By Adedapo Adesanya
The Brent crude lost $2.76 or 2.9 per cent to settle at $92.34 per barrel on Tuesday as economic data spurred concerns about a potential global recession, while the market awaited clarity on talks to revive a deal that could allow more Iranian oil exports.
Also, these concerns depleted the price of the United States West Texas Intermediate crude (WTI) by $2.88 or 3.2 per cent to $86.53 a barrel.
The slide in prices indicated the lowest for oil before Russia’s invasion of Ukraine almost six five months ago.
Weak economic indicators from the world’s top economies continue to weigh on prices.
In the US, homebuilding fell to the lowest level in nearly 1-1/2 years in July, weighed down by higher mortgage rates and prices for construction materials, suggesting the housing market could contract further in the third quarter.
The housing market’s declining fortunes bring fears of a broader economic recession back into focus, which could impact oil demand.
Analysts also noted that oil traders reacted because of concerns about an economic slowdown and housing uses energy.
The US Federal Reserve is expected to stay on its aggressive monetary policy tightening path.
China’s central bank cut lending rates to try to revive demand as the nation’s economy slowed unexpectedly in July after the country’s zero-COVID policy and a property crisis slowed factory and retail activity.
Also weighing on prices, the European Union is assessing Iran’s response to what the bloc has called its “final” proposal to save a 2015 nuclear deal, and consulting with the US.
Iran had responded to the proposal late on Monday but none of the parties provided any details.
The American Petroleum Institute (API) reported a draw this week for crude oil of 448,000 barrels, while analysts predicted a smaller draw of 117,000 barrels.
The draw comes as the Department of Energy released 3.4 million barrels from the Strategic Petroleum Reserves in the week ending August 12, to 461.2 million barrels.
US crude inventories have shed some 61 million barrels since the start of 2021, with a 1.7 million barrel gain since the start of 2020, according to API data.

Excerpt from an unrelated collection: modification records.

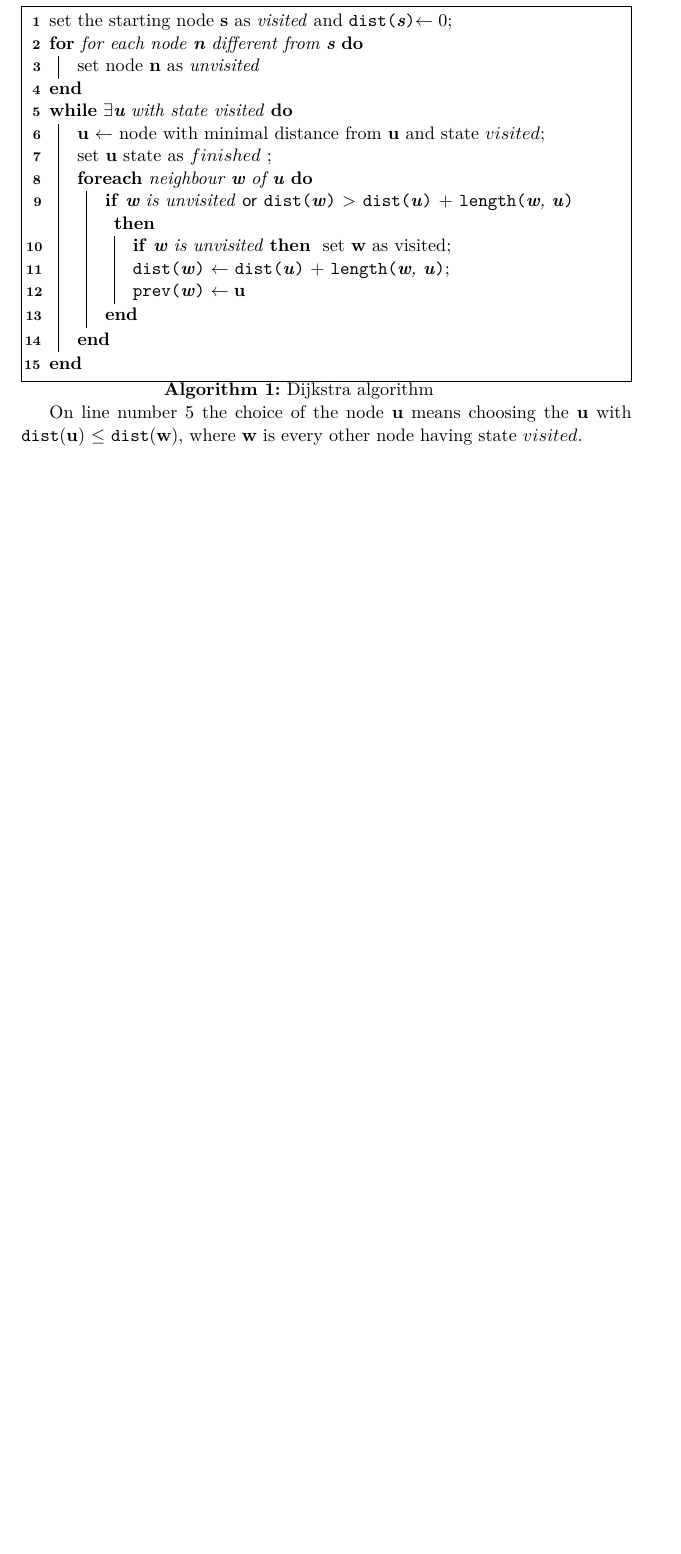
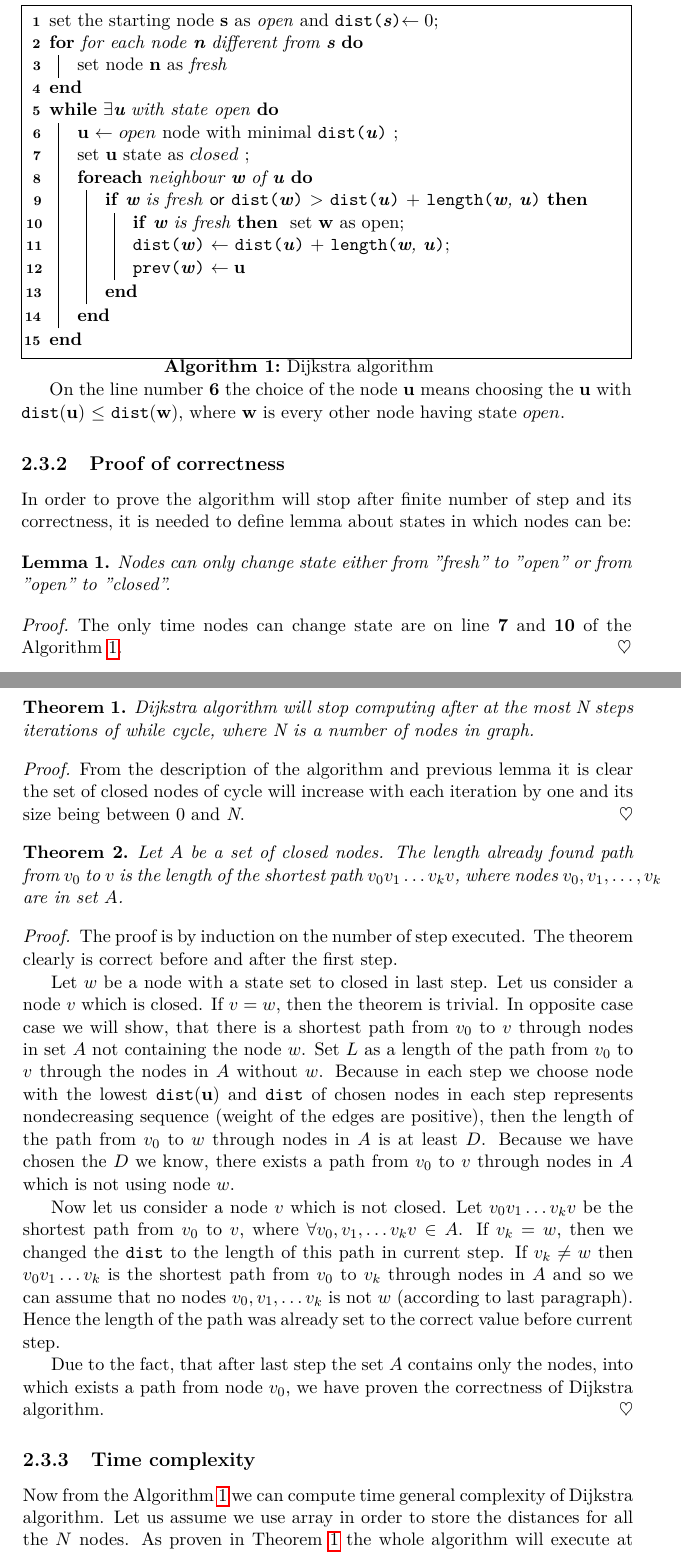
Before and after one commit to Lukas005/Diplomka, a LaTeX thesis (MT_Lukas_Koc.tex): part of page 29 of 39 before the commit and two parts of pages 29 and 30 of 41 after it, the two joined at a grey line, cut so that both start at the same text, the shorter picture padded with empty space. Compiled offline with pdfLaTeX; a LaTeX package or settings file that is missing is left out.

Commit message:
Finish Dijkstra chapter and begin with Technology Used

```diff
--- a/MT_Lukas_Koc.tex
+++ b/MT_Lukas_Koc.tex
@@ -14,6 +14,7 @@
 \usepackage{graphicx} %graphics files inclusion
 % \usepackage{subfig} %subfigures
 \usepackage{amsmath, kbordermatrix, amssymb} %advanced maths
+\usepackage{amsthm} %theorems and lemmas
 % \usepackage{amssymb} %additional math symbols
 \usepackage[linesnumbered,lined,boxed]{algorithm2e}
 \usepackage{enumitem}
@@ -48,6 +49,11 @@
 
 % \website{http://site.example/thesis} %optional thesis URL
 
+%%%%%% Theorem package def
+\newtheorem{theorem}{Theorem}
+\newtheorem{lemma}{Lemma}
+\renewcommand{\qedsymbol}{$\heartsuit$}
+%%%%%% Theorem package def
 
 \begin{document}
 
@@ -435,27 +443,27 @@ Dijkstra algorithm was constructed to solve real world problem: How to get from
 The main criteria used to define shortest path are either time or distance, both quantities having only positive values. If we convert these criteria into graph theory, all the edges of the graph, where graph represents our world and nodes positions in it, need to be also positive.
 Because of that, Dijkstra algorithm cannot be used to solve SSSP problem on graphs having negative values (as mentioned in previous chapter). However, the data available are based on real world problems as well therefore Dijkstra algorithm will be perfect foundation as an problem solving algorithm.
 
-\subsection{Definition}
-There are many variations of Dijkstra algorithm. Here is presented variation, where nodes can be in three states: $unvisited, visited $ and $finished$. For each node \textbf{n} function \texttt{dist}(\textbf{n}) represents distance from the starting node \textbf{s}. For unreachable nodes value return by this function will be undefined. Next to \texttt{dist} function there is also \texttt{prev}(\textbf{n}), which returns node for the shortest path back to node \textbf{s}.
+ \subsection{Definition}
+There are many variations of Dijkstra algorithm. Here is presented variation, where nodes can be in three states: $fresh, open $ and $closed$. For each node \textbf{n} function \texttt{dist}(\textbf{n}) represents distance from the starting node \textbf{s}. For unreachable nodes value return by this function will be undefined. Next to \texttt{dist} function there is also \texttt{prev}(\textbf{n}), which returns node for the shortest path back to node \textbf{s}.
 
 \begin{algorithm}[H]
 \SetKwFunction{Dist}{dist}
 \SetKwFunction{Len}{length}
 \SetKwFunction{P}{prev}
 \SetKwData{Or}{or}
- set the starting node \textbf{s} as \textit{visited} and \Dist{\textbf{s}}$ \leftarrow 0$\;
+ set the starting node \textbf{s} as \textit{open} and \Dist{\textbf{s}}$ \leftarrow 0$\;
  \For{for each node \textbf{n} different from \textbf{s}}{
-  set node \textbf{n} as \textit{unvisited}
+  set node \textbf{n} as \textit{fresh}
  }
- \While{$\exists \textbf{u}$ with state visited}
+ \While{$\exists \textbf{u}$ with state open}
  {
-  \textbf{u} $\leftarrow$ node with minimal distance from \textbf{u} and state $visited$\;
-  set \textbf{u} state as $finished$	\;
+  \textbf{u} $\leftarrow$ $open$ node with minimal \Dist{\textbf{u}} \;
+  set \textbf{u} state as $closed$	\;
   \ForEach{neighbour \textbf{w} of \textbf{u}}
   {
-   \If{\textbf{w} is unvisited \Or \Dist{\textbf{w}} $ > $  \Dist{\textbf{u}} $+$ \Len{\textbf{w}, \textbf{u}}}{
-	\lIf{\textbf{w} is unvisited}{
-	set \textbf{w} as visited}
+   \If{\textbf{w} is fresh \Or \Dist{\textbf{w}} $ > $  \Dist{\textbf{u}} $+$ \Len{\textbf{w}, \textbf{u}}}{
+	\lIf{\textbf{w} is fresh}{
+	set \textbf{w} as open}
 	\Dist{\textbf{w}} $\leftarrow$ \Dist{\textbf{u}} $+$ \Len{\textbf{w}, \textbf{u}}\;
 	\P{\textbf{w}} $\leftarrow \textbf{u}$
    }
@@ -464,4 +472,56 @@ There are many variations of Dijkstra algorithm. Here is presented variation, wh
 \caption{Dijkstra algorithm}\label{algo_dijkstra}
 \end{algorithm}
 
-On line number 5 the choice of the node \textbf{u} means choosing the \textbf{u} with \texttt{dist}(\textbf{u}) $ \leq $ \texttt{dist}(\textbf{w}), where \textbf{w} is every other node having state $visited$.
+On the line number \textbf{6} the choice of the node \textbf{u} means choosing the \textbf{u} with \texttt{dist}(\textbf{u}) $ \leq $ \texttt{dist}(\textbf{w}), where \textbf{w} is every other node having state $open$.
+
+\subsection{Proof of correctness}
+
+In order to prove the algorithm will stop after finite number of step and its correctness, it is needed to define lemma about states in which nodes can be:
+
+%%%%% LEMMA 1
+\begin{lemma}
+Nodes can only change state either from "\textit{fresh}" to "\textit{open}" or from "\textit{open}" to "\textit{closed}".
+\end{lemma}
+%%%%% LEMMA 1
+
+%%%%% PRoof1
+\begin{proof}
+The only time nodes can change state are on line \textbf{7} and \textbf{10} of the Algorithm \ref{algo_dijkstra}.
+\end{proof}
+%%%%% PRoof1
+
+%%%%% Theorem 2
+\begin{theorem}
+\label{theorem2}
+Dijkstra algorithm will stop computing after at the most \textit{N} steps iterations of while cycle, where N is a number of nodes in graph.
+\end{theorem}
+%%%%% Theorem 2
+
+%%%%% Proof 2
+\begin{proof}
+From the description of the algorithm and previous lemma it is clear the set of closed nodes of cycle will increase with each iteration by one and its size being between 0 and \textit{N}.
+\end{proof}
+%%%%% Proof 2
+
+%%%%% Theorem 3
+\begin{theorem}
+Let $A$ be a set of closed nodes. The length already found path from $v_0$ to $v$ is the length of the shortest path $v_0 v_1 \dots v_k v$, where nodes $v_0, v_1, \dots , v_k$ are in set $A$.
+\end{theorem}
+%%%%% Theorem 3
+
+%%%%% Proof 3
+\begin{proof}
+The proof is by induction on the number of step executed. The theorem clearly is correct before and after the first step.
+
+Let $w$ be a node with a state set to closed in last step. Let us consider a node $v$ which is closed.
+If $v=w$, then the theorem is trivial. In opposite case case we will show, that there is a shortest path from $v_0$ to $v$ through nodes in set $A$ not containing the node $w$. Set $L$ as a length of the path from $v_0$ to $v$ through the nodes in $A$ without $w$. Because in each step we choose node with the lowest \texttt{dist}(\textbf{u}) and \texttt{dist} of chosen nodes in each step represents nondecreasing sequence (weight of the edges are positive), then the length of the path from $v_0$ to $w$ through nodes in $A$ is at least $D$. Because we have chosen the $D$ we know, there exists a path from $v_0$ to $v$ through nodes in $A$ which is not using node $w$.
+
+Now let us consider a node $v$ which is not closed. Let $v_0 v_1 \dots v_k v$ be the shortest path from $v_0$ to $v$, where $\forall v_0, v_1, \dots v_k v \in A$.
+If $v_k = w$, then we changed the \texttt{dist} to the length of this path in current step. If $v_k \neq w$ then $v_0 v_1 \dots v_k$ is the shortest path from $v_0$ to $v_k$ through nodes in $A$ and so we can assume that no nodes $v_0, v_1, \dots v_k $ is not $w$ (according to last paragraph). Hence the length of the path was already set to the correct value before current step.
+
+Due to the fact, that after last step the set $A$ contains only the nodes, into which exists a path from node $v_0$, we have proven the correctness of Dijkstra algorithm.
+\end{proof}
+%%%%% Proof 3
+
+\subsection{Time complexity}
+Now from the Algorithm \ref{algo_dijkstra} we can compute time general complexity of Dijkstra algorithm. Let us assume we use array in order to store the distances for all the $N$ nodes. As proven in Theorem \ref{theorem2} the whole algorithm will execute at most $N$ steps, in each we are choosing node from the set of \textit{fresh} nodes having size $O(N)$. In each step we also need to check the number of nodes, which are being connected via edges outgoing from the currently checked node. Number of these checks in total is equal to at most $O(E)$, where $E$ is a number of edges in the input graph. To sum up time complexity equals to $O(N^2 + M)$, i.e. $O(N^2)$ since $E$ can be at the most $N^2$.
```
Also changed, not shown: MT_Lukas_Koc.pdf, MT_Lukas_Koc.tex (23 more changed lines).
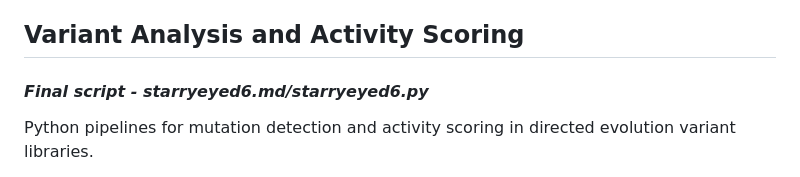
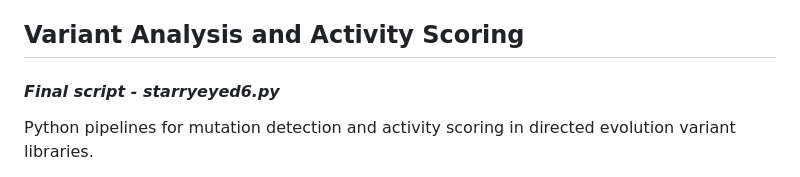
Before and after one commit to sumaiyazainab/group-project-monetery-, a Markdown page: README.md, the part around the change. Drawn GitHub-style.

```diff
--- a/README.md
+++ b/README.md
@@ -2,7 +2,7 @@
 MSc Bioinformatics Software Development Group Project 2026
 
 ## Variant Analysis and Activity Scoring
-#### *Final script - starryeyed6.md/starryeyed6.py*
+#### *Final script - starryeyed6.py*
 
 Python pipelines for mutation detection and activity scoring in directed evolution variant libraries.
 
```
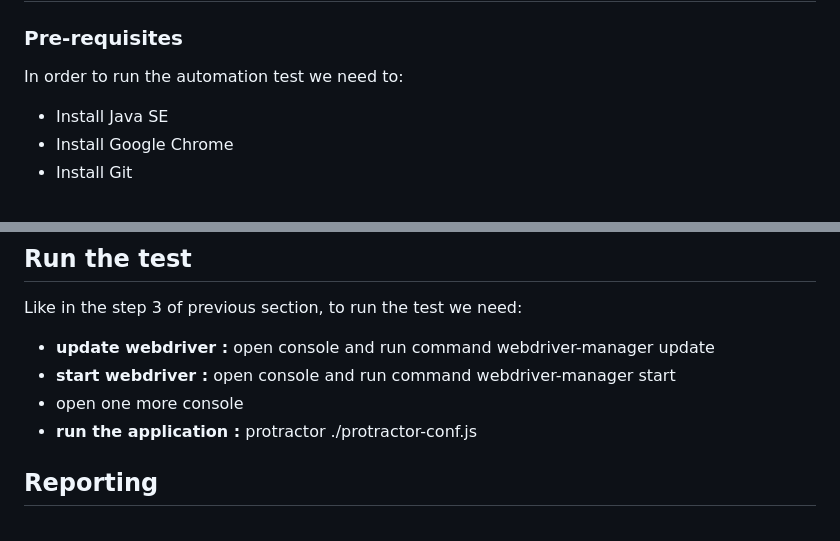
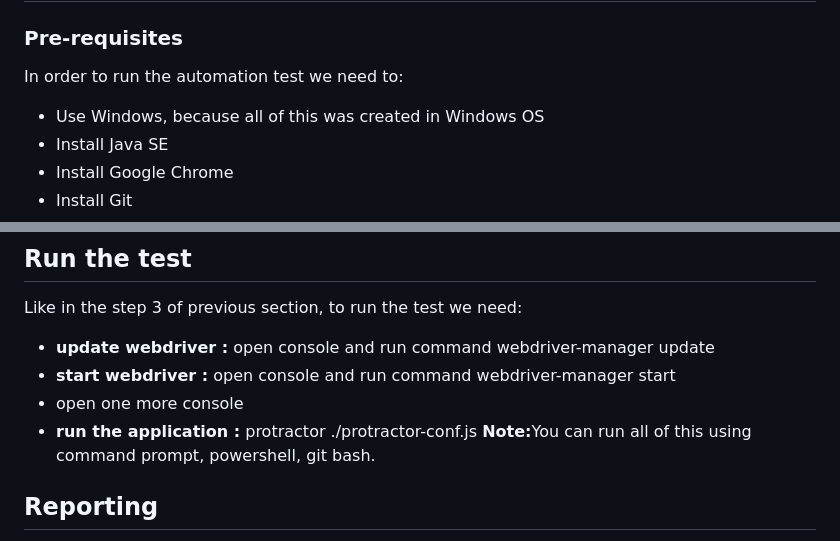
Before and after one commit to dariobotas/protractor-qa-challenge, a Markdown page: README.md, 2 parts joined by grey strips. GitHub-like rendering.

Commit message:
Update README.md
more details, added screenshots

```diff
--- a/README.md
+++ b/README.md
@@ -22,6 +22,7 @@ Then login popup shows up
 ## Pre-requisites and installation
 ### Pre-requisites
 In order to run the automation test we need to:
+- Use Windows, because all of this was created in Windows OS
 - Install Java SE
 - Install Google Chrome
 - Install Git
@@ -54,9 +68,11 @@ In order to run the automation test we need to:
 ## Run the test
 Like in the step 3 of previous section, to run the test we need:
-- <b>update webdriver :</b> open console and run command webdriver-manager update<br />
-- <b>start webdriver :</b> open console and run command webdriver-manager start<br />
-- open one more console <br />
-- <b>run the application :</b> protractor ./protractor-conf.js<br />
+- <b>update webdriver :</b> open console and run command webdriver-manager update
+- <b>start webdriver :</b> open console and run command webdriver-manager start
+- open one more console
+- <b>run the application :</b> protractor ./protractor-conf.js
+  <b>Note:</b>You can run all of this using command prompt, powershell, git bash.
+
 ## Reporting
   The HTML report is generated inside the ./app/html_report folder.
   In this folder the report is generated after execution and with the date of execution.
```
Also changed, not shown: other parts of README.md (+21 -8 lines).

Market participants will await the official industry data on US oil inventories expected later on Wednesday.